[Collected data]
##############################
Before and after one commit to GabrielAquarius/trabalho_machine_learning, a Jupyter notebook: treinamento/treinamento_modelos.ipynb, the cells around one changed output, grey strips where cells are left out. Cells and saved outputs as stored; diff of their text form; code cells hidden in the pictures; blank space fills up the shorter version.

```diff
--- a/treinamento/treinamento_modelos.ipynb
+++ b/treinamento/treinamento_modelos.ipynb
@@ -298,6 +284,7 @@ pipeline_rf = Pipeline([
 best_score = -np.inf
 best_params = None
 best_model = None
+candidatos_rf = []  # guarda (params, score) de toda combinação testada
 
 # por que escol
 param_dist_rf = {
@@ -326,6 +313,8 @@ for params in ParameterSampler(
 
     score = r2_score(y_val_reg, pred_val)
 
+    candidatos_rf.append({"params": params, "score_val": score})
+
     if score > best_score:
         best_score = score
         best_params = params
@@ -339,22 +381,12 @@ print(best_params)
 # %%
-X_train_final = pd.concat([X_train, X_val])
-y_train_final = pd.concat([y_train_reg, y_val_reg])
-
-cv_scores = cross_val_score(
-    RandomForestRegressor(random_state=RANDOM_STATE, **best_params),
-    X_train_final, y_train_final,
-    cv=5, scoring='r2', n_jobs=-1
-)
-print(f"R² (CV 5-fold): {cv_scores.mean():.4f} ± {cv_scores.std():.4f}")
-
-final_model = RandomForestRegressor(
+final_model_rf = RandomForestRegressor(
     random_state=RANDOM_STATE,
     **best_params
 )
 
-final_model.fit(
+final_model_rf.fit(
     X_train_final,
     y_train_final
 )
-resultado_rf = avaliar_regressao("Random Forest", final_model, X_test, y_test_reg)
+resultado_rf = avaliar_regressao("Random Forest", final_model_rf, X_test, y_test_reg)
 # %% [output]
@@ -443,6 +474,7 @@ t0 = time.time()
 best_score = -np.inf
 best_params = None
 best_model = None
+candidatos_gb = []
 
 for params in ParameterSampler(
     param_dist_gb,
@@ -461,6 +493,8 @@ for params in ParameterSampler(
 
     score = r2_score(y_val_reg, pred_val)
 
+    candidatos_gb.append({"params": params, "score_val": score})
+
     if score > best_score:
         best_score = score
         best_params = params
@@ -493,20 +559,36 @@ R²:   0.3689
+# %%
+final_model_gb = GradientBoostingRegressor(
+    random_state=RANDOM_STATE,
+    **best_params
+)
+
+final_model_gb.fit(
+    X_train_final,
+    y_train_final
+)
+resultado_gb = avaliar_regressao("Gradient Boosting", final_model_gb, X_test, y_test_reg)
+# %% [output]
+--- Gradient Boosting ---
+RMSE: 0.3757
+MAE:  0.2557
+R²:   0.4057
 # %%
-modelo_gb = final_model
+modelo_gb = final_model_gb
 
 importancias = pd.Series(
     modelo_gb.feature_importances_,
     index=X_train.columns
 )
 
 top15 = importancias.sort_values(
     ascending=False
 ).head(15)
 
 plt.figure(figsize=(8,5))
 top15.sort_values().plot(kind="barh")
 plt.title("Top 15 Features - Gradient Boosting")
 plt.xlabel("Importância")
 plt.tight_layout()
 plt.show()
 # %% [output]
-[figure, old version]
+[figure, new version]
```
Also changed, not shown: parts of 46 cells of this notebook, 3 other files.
##############################
» Exercise description: Output all entries exactly as given above.

» Solution to the problem:
Before and after one commit to GabrielAquarius/trabalho_machine_learning, a Jupyter notebook: treinamento/treinamento_modelos.ipynb, the cells around one changed output, grey strips where cells are left out. Cells and saved outputs as stored; diff of their text form; code cells hidden in the pictures; blank space fills up the shorter version.

```diff
--- a/treinamento/treinamento_modelos.ipynb
+++ b/treinamento/treinamento_modelos.ipynb
@@ -298,6 +284,7 @@ pipeline_rf = Pipeline([
 best_score = -np.inf
 best_params = None
 best_model = None
+candidatos_rf = []  # guarda (params, score) de toda combinação testada
 
 # por que escol
 param_dist_rf = {
@@ -326,6 +313,8 @@ for params in ParameterSampler(
 
     score = r2_score(y_val_reg, pred_val)
 
+    candidatos_rf.append({"params": params, "score_val": score})
+
     if score > best_score:
         best_score = score
         best_params = params
@@ -339,22 +381,12 @@ print(best_params)
 # %%
-X_train_final = pd.concat([X_train, X_val])
-y_train_final = pd.concat([y_train_reg, y_val_reg])
-
-cv_scores = cross_val_score(
-    RandomForestRegressor(random_state=RANDOM_STATE, **best_params),
-    X_train_final, y_train_final,
-    cv=5, scoring='r2', n_jobs=-1
-)
-print(f"R² (CV 5-fold): {cv_scores.mean():.4f} ± {cv_scores.std():.4f}")
-
-final_model = RandomForestRegressor(
+final_model_rf = RandomForestRegressor(
     random_state=RANDOM_STATE,
     **best_params
 )
 
-final_model.fit(
+final_model_rf.fit(
     X_train_final,
     y_train_final
 )
-resultado_rf = avaliar_regressao("Random Forest", final_model, X_test, y_test_reg)
+resultado_rf = avaliar_regressao("Random Forest", final_model_rf, X_test, y_test_reg)
 # %% [output]
@@ -443,6 +474,7 @@ t0 = time.time()
 best_score = -np.inf
 best_params = None
 best_model = None
+candidatos_gb = []
 
 for params in ParameterSampler(
     param_dist_gb,
@@ -461,6 +493,8 @@ for params in ParameterSampler(
 
     score = r2_score(y_val_reg, pred_val)
 
+    candidatos_gb.append({"params": params, "score_val": score})
+
     if score > best_score:
         best_score = score
         best_params = params
@@ -493,20 +559,36 @@ R²:   0.3689
+# %%
+final_model_gb = GradientBoostingRegressor(
+    random_state=RANDOM_STATE,
+    **best_params
+)
+
+final_model_gb.fit(
+    X_train_final,
+    y_train_final
+)
+resultado_gb = avaliar_regressao("Gradient Boosting", final_model_gb, X_test, y_test_reg)
+# %% [output]
+--- Gradient Boosting ---
+RMSE: 0.3757
+MAE:  0.2557
+R²:   0.4057
 # %%
-modelo_gb = final_model
+modelo_gb = final_model_gb
 
 importancias = pd.Series(
     modelo_gb.feature_importances_,
     index=X_train.columns
 )
 
 top15 = importancias.sort_values(
     ascending=False
 ).head(15)
 
 plt.figure(figsize=(8,5))
 top15.sort_values().plot(kind="barh")
 plt.title("Top 15 Features - Gradient Boosting")
 plt.xlabel("Importância")
 plt.tight_layout()
 plt.show()
 # %% [output]
-[figure, old version]
+[figure, new version]
```
Also changed, not shown: parts of 46 cells of this notebook, 3 other files.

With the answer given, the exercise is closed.